## Task
Where the string "label" occurs in the material below, report the whole line.

## Records provided
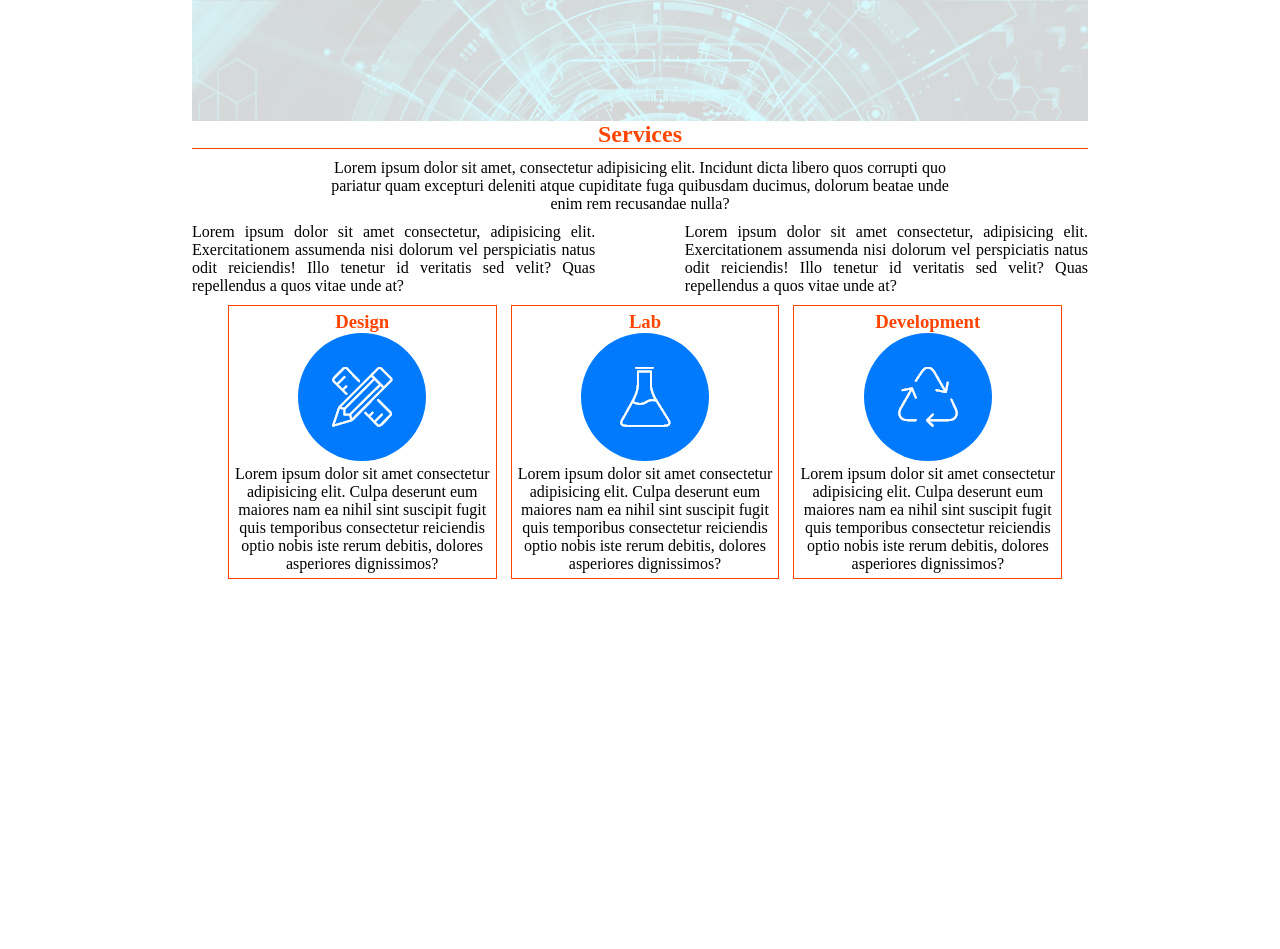
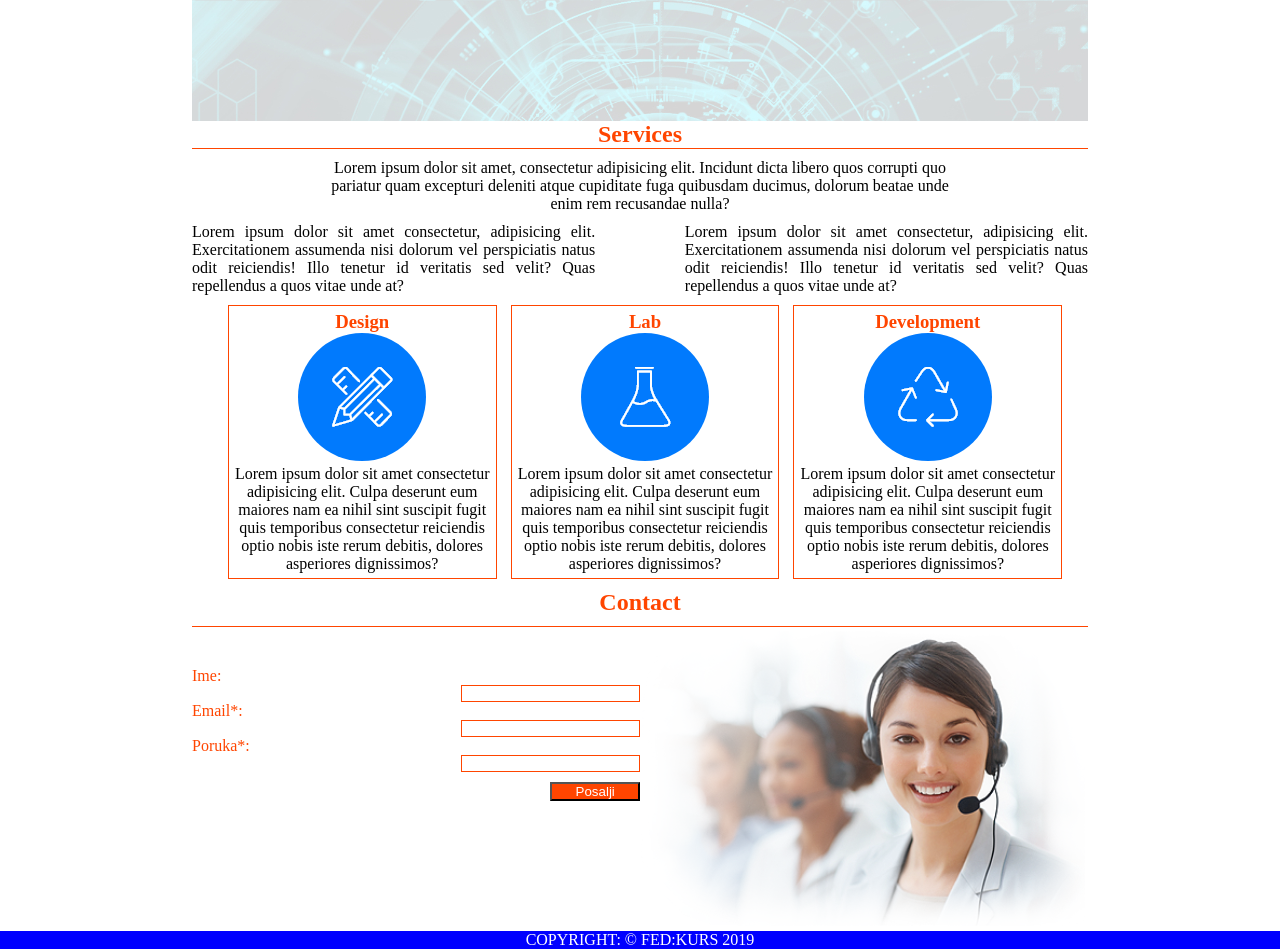
Before and after one commit to 13Mina/fed_kurs_vezba, a plain HTML site: page index.html in a window 1280 px wide. Shown: the part 508-1457 px from the top of the page. Before the commit the page ends 1087 px from the top, so only its background shows below. Drawn offline with nearby package versions, Linux system fonts and the light colour scheme; files that its build step writes are made by us from their sources.

Commit message:
zavrsen html i css

```diff
--- a/index.html
+++ b/index.html
@@ -43,6 +43,20 @@
                     <p>Lorem ipsum dolor sit amet consectetur adipisicing elit. Culpa deserunt eum maiores nam ea nihil sint suscipit fugit quis temporibus consectetur reiciendis optio nobis iste rerum debitis, dolores asperiores dignissimos?</p>
                 </div>
     </div>
+    <div class="contact">
+        <h2>Contact</h2>
+        <form>
+            <label for="ime">Ime:</label>
+            <input type="text">
+            <label for="email">Email*:</label>
+            <input type="text">
+            <label for="poruka">Poruka*:</label>
+            <input type="text">
+        </form>
+        <img src="images/contactus.png">
+        <button>Posalji</button>
+    </div>
+    <footer>  COPYRIGHT: &copy FED:KURS 2019 </footer>
 
 </body>
 </html>
--- a/scss/style.scss
+++ b/scss/style.scss
@@ -91,3 +91,49 @@ text-align:center;
         }
     }
 }
+
+.contact{
+    width: 70%;
+    margin:0 auto;
+    text-align: center;
+
+    h2{
+        border-bottom: 1px solid orangered;
+        padding:10px;
+    }
+    form{
+        float:left;
+        width: 50%;
+        padding-top:40px;
+        color:orangered;
+
+     label{
+        float: left;
+        clear: both;
+
+     }
+     input{
+         float: right;
+         clear: both;
+         border:1px solid orangered;
+     }
+    }
+    img{
+        float: right;
+        width: 50%;
+    }
+    button{
+        background-color: orangered;
+        color:white;
+        float: right;
+        width: 10%;
+        margin-top:10px;
+    }
+}
+footer{
+    background-color:blue;
+    color:white;
+    clear:both;
+    text-align: center;
+
+}
```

## Answer space
+            <label for="ime">Ime:</label>
+            <label for="email">Email*:</label>
+            <label for="poruka">Poruka*:</label>
+     label{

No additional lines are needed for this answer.